## Exercise description
Determine how many lines of the listing below hold the string "padding". Reply only with the number.
[Records Boundary: Start]
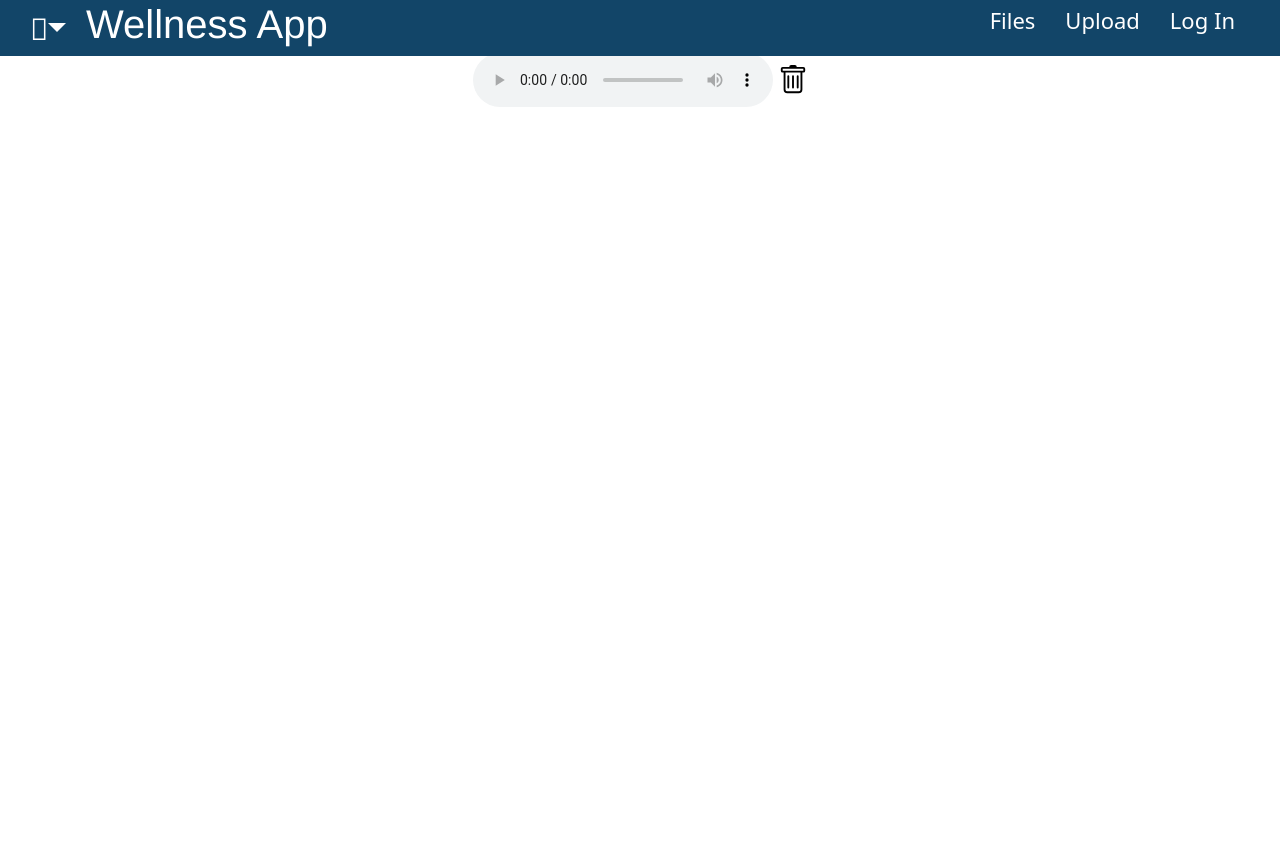
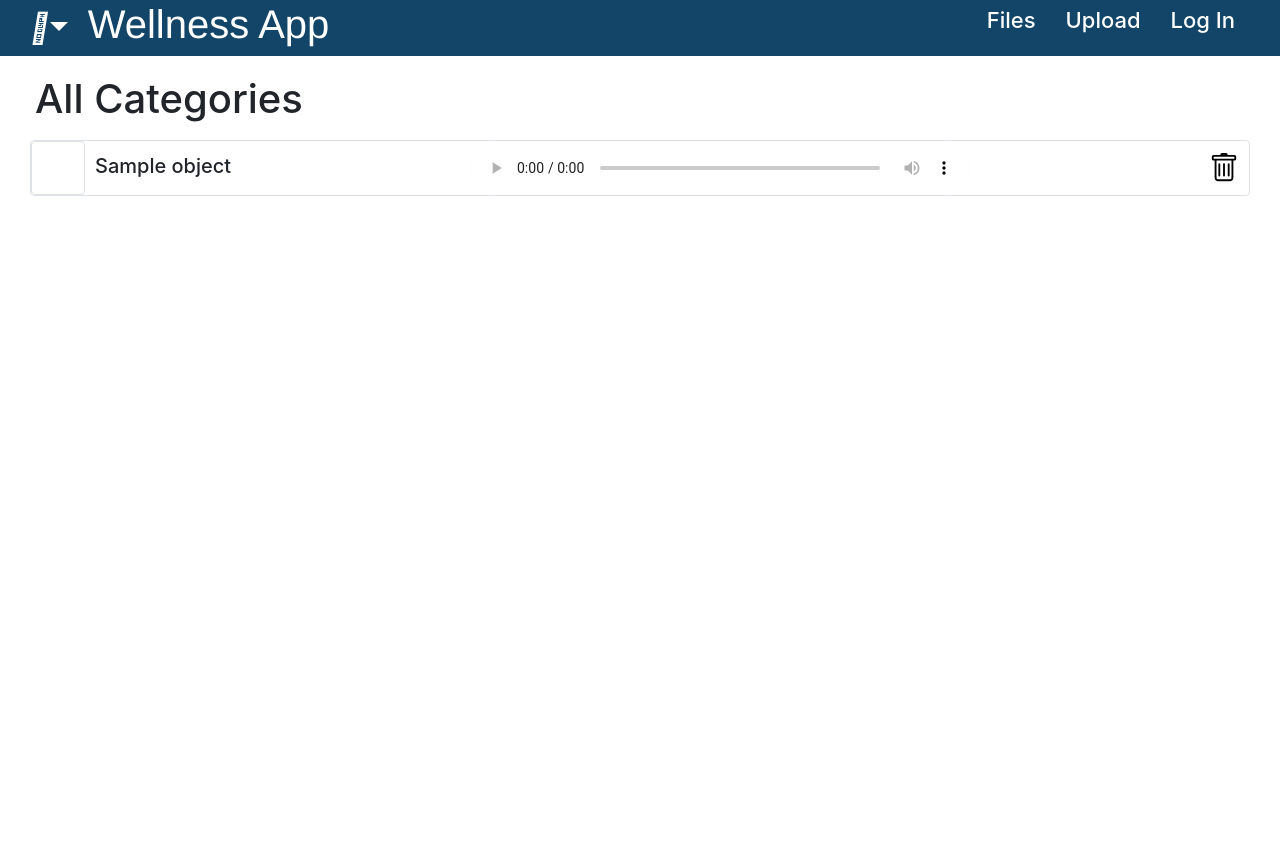
Before and after one commit to JRed46/myDemoRepo2, a Django app: page /files/ in a window 1280 px wide. Before the commit the page ends 107 px from the top, so only its background shows below. Run offline with Django 4.2, Linux system fonts and the light colour scheme; tables that the repository leaves empty hold one stand-in row (values such as "Sample post"); some libraries are stand-ins or nearby versions.

Commit message:
design change on audio filed + partially working category dropdown

```diff
--- a/audio_app/forms.py
+++ b/audio_app/forms.py
@@ -4,13 +4,14 @@
 from django.contrib.auth.forms import UserCreationForm
 from django.contrib.auth.models import User
 
-
+CATEGORIES = ['Nature', 'Meditation', 'Guided Meditation', 'Breathing Exercises', 'Stories']
 class audio_object_form(forms.ModelForm):
     title = forms.CharField(max_length=30, widget=forms.TextInput(attrs={'class': 'form-input', 'label':'Title', 'name':'title'}))
+    category = forms.CharField(max_length=50, label="Category", widget=forms.Select(choices=CATEGORIES))
     file = forms.FileInput(attrs={'class':'form-input', 'label':'File', 'name':'file'})
     class Meta:
         model = audio_object
-        fields = ['title', 'file']
+        fields = ['title', 'category', 'file']
 
 
 ## override UsercreationForm with register_form
--- a/audio_app/models.py
+++ b/audio_app/models.py
@@ -2,5 +2,14 @@
 from django.db import models
 
 class audio_object(models.Model):
+    NATURE = 'N'
+    MEDITATION = 'M'
+    GUIDED_MEDITATION = 'GM'
+    BREATHING_EXERCISES = 'BE'
+    STORIES = 'S'
+    CHOICES = [(NATURE, 'Nature'), (MEDITATION, 'Meditation'), (GUIDED_MEDITATION, 'Guided Meditation'),
+                (BREATHING_EXERCISES, 'Breathing Exercise'), (STORIES, 'Stories')]
+
     title = models.CharField(max_length=500)
+    category = models.CharField(max_length=500, choices=CHOICES, default=NATURE)
     file = models.FileField(upload_to='audio_files')
--- a/audio_app/templates/files.html
+++ b/audio_app/templates/files.html
@@ -2,19 +2,64 @@
 
 {% block title %} Files List {% endblock title %}
 
+{% load static %}
 {% block content %}
+<link href="https://maxcdn.bootstrapcdn.com/bootstrap/4.1.1/css/bootstrap.min.css" rel="stylesheet" id="bootstrap-css">
+<link rel="stylesheet" type="text/css" href="{% static 'css/filelists.css' %}" />
+
+<body>
+  <div class="song_container">
+    <h1 class=" rounded">All Categories</h1>
+    <div class="file_listcontainer">
+      <ul class="list-unstyled">
         {% for obj in all_audio_objects %}
-    <div class="fileListItem">
-      <h2>{{obj.title}}</h2>
+        <li class="media border rounded">
+          <span class="border rounded ibox-size"></span>
+          <div class="media-body">
+
             <div class="fileContainer">
-        <audio controls src="{{ obj.file.url }}"></audio>
+              <h5 class="mt-0 mb-1">{{obj.title}}</h5>
+              <audio controls controlsList="nodownload" src="{{ obj.file.url }}">
+
+              </audio>
               <a href="/delete_file/{{obj.id}}">
-          <svg xmlns="http://www.w3.org/2000/svg" width="30" height="30" fill="currentColor" class="bi bi-trash" viewBox="0 0 16 16">
-            <path d="M5.5 5.5A.5.5 0 0 1 6 6v6a.5.5 0 0 1-1 0V6a.5.5 0 0 1 .5-.5zm2.5 0a.5.5 0 0 1 .5.5v6a.5.5 0 0 1-1 0V6a.5.5 0 0 1 .5-.5zm3 .5a.5.5 0 0 0-1 0v6a.5.5 0 0 0 1 0V6z"/>
-            <path fill-rule="evenodd" d="M14.5 3a1 1 0 0 1-1 1H13v9a2 2 0 0 1-2 2H5a2 2 0 0 1-2-2V4h-.5a1 1 0 0 1-1-1V2a1 1 0 0 1 1-1H6a1 1 0 0 1 1-1h2a1 1 0 0 1 1 1h3.5a1 1 0 0 1 1 1v1zM4.118 4 4 4.059V13a1 1 0 0 0 1 1h6a1 1 0 0 0 1-1V4.059L11.882 4H4.118zM2.5 3V2h11v1h-11z"/>
+                <svg xmlns="http://www.w3.org/2000/svg" width="30" height="30" fill="currentColor" class="bi bi-trash"
+                  viewBox="0 0 16 16">
+                  <path
+                    d="M5.5 5.5A.5.5 0 0 1 6 6v6a.5.5 0 0 1-1 0V6a.5.5 0 0 1 .5-.5zm2.5 0a.5.5 0 0 1 .5.5v6a.5.5 0 0 1-1 0V6a.5.5 0 0 1 .5-.5zm3 .5a.5.5 0 0 0-1 0v6a.5.5 0 0 0 1 0V6z" />
+                  <path fill-rule="evenodd"
+                    d="M14.5 3a1 1 0 0 1-1 1H13v9a2 2 0 0 1-2 2H5a2 2 0 0 1-2-2V4h-.5a1 1 0 0 1-1-1V2a1 1 0 0 1 1-1H6a1 1 0 0 1 1-1h2a1 1 0 0 1 1 1h3.5a1 1 0 0 1 1 1v1zM4.118 4 4 4.059V13a1 1 0 0 0 1 1h6a1 1 0 0 0 1-1V4.059L11.882 4H4.118zM2.5 3V2h11v1h-11z" />
                 </svg>
               </a>
             </div>
           </div>
+        </li>
+
+        {% comment %} <div class="fileListItem">
+
+          <h2>{{obj.title}}</h2>
+          <div class="fileContainer">
+
+            <audio controls src="{{ obj.file.url }}"></audio>
+            <a href="/delete_file/{{obj.id}}">
+              <svg xmlns="http://www.w3.org/2000/svg" width="30" height="30" fill="currentColor" class="bi bi-trash"
+                viewBox="0 0 16 16">
+                <path
+                  d="M5.5 5.5A.5.5 0 0 1 6 6v6a.5.5 0 0 1-1 0V6a.5.5 0 0 1 .5-.5zm2.5 0a.5.5 0 0 1 .5.5v6a.5.5 0 0 1-1 0V6a.5.5 0 0 1 .5-.5zm3 .5a.5.5 0 0 0-1 0v6a.5.5 0 0 0 1 0V6z" />
+                <path fill-rule="evenodd"
+                  d="M14.5 3a1 1 0 0 1-1 1H13v9a2 2 0 0 1-2 2H5a2 2 0 0 1-2-2V4h-.5a1 1 0 0 1-1-1V2a1 1 0 0 1 1-1H6a1 1 0 0 1 1-1h2a1 1 0 0 1 1 1h3.5a1 1 0 0 1 1 1v1zM4.118 4 4 4.059V13a1 1 0 0 0 1 1h6a1 1 0 0 0 1-1V4.059L11.882 4H4.118zM2.5 3V2h11v1h-11z" />
+              </svg>
+            </a>
+          </div>
+        </div> {% endcomment %}
         {% endfor %}
+      </ul>
+
+    </div>
+  </div>
+
+
+
+</body>
+
 {% endblock %}
--- a/audio_app/templates/index.html
+++ b/audio_app/templates/index.html
@@ -75,9 +75,9 @@
                             community, user-generated stories are also provided. Contributed stories should be positive,
                             hopeful, or provide some humor.</p>
                         {% if user.is_authenticated %}
-                        <a href="#" class="btn btn-primary btn-stories">Explore</a>
+                        <a href="#" class="btn btn-primary btn-stories">Listen</a>
                         {%else%}
-                        <a href="/login" class="btn btn-primary btn-stories">Explore</a>
+                        <a href="/login" class="btn btn-primary btn-stories">Listen</a>
                         {% endif %}
                     </div>
                 </div>
--- a/audio_app/views.py
+++ b/audio_app/views.py
@@ -41,11 +41,12 @@
     '''
     TODO: admin authenticate
     '''
+    all_audio_objects = audio_object.objects.all()
     if request.method == "POST":
         form = audio_object_form(request.POST, request.FILES)
         if form.is_valid():
             form.save()
-    return render(request, "upload.html", {"activeTab":"upload"})
+    return render(request, "upload.html", {'all_audio_objects': all_audio_objects, "activeTab":"upload"})
 
 
 def file_delete(request, file_id):
--- /dev/null
+++ b/audio_server/static/css/filelists.css
@@ -0,0 +1,74 @@
+body {
+  margin-top: 50px;
+  box-sizing: border-box;
+}
+
+.song_container {
+  margin: 10px;
+  /* background-color: aquamarine; */
+  padding: 20px;
+}
+.song_container h1 {
+  position: fixed;
+  width: 100%;
+  padding: 5px;
+  background-color: #fff;
+}
+.file_listcontainer {
+  margin-top: 70px;
+}
+
+/* File List */
+.fileListItem {
+  display: flex;
+  margin: 15px auto;
+  width: fit-content;
+  flex-direction: column;
+}
+
+.media {
+  display: flex;
+  margin-top: 15px;
+}
+
+.ibox-size {
+  width: 54px;
+  height: 54px;
+}
+
+.fileContainer {
+  display: flex;
+  flex-direction: row;
+  align-items: center;
+  padding: 0 10px;
+  justify-content: space-between;
+}
+
+.fileListItem h2 {
+  display: flex;
+  width: fit-content;
+  margin: auto;
+}
+
+audio {
+  width: 500px;
+}
+audio::-webkit-media-controls-panel {
+  background-color: white;
+}
+audio::-webkit-media-controls {
+  background-color: white;
+}
+.fileContainer a {
+  color: black;
+  font-size: inherit;
+}
+
+.fileContainer a:hover {
+  color: red;
+}
+
+::file-selector-button {
+  /*Removes button for file input*/
+  display: none;
+}
--- a/audio_server/static/css/main.css
+++ b/audio_server/static/css/main.css
@@ -173,40 +173,6 @@
   border: 1px solid rgb(0, 170, 255);
   box-shadow: 0 0 5px rgb(0, 170, 255);
 }
-/* File List */
-.fileListItem {
-  display: flex;
-  margin: 15px auto;
-  width: fit-content;
-  flex-direction: column;
-}
-
-.fileContainer {
-  display: flex;
-  flex-direction: row;
-}
-
-.fileListItem h2 {
-  display: flex;
-  width: fit-content;
-  margin: auto;
-}
-
-.fileListItem a {
-  height: 100%;
-  display: flex;
-  margin: auto 0px auto 5px;
-  color: black;
-}
-
-.fileListItem a:hover {
-  color: red;
-}
-
-::file-selector-button {
-  /*Removes button for file input*/
-  display: none;
-}
 
 ::placeholder {
   color: rgba(0, 0, 0, 0.488);
```
Also changed, not shown: audio_app/templates/upload.html (+8 -1 lines), audio_app/migrations/0003_audio_object_category.py (added), audio_app/migrations/0004_alter_audio_object_category.py (added). Lines whose indentation alone changed are shown as unchanged.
[Records Boundary: End]
## Output of the task
3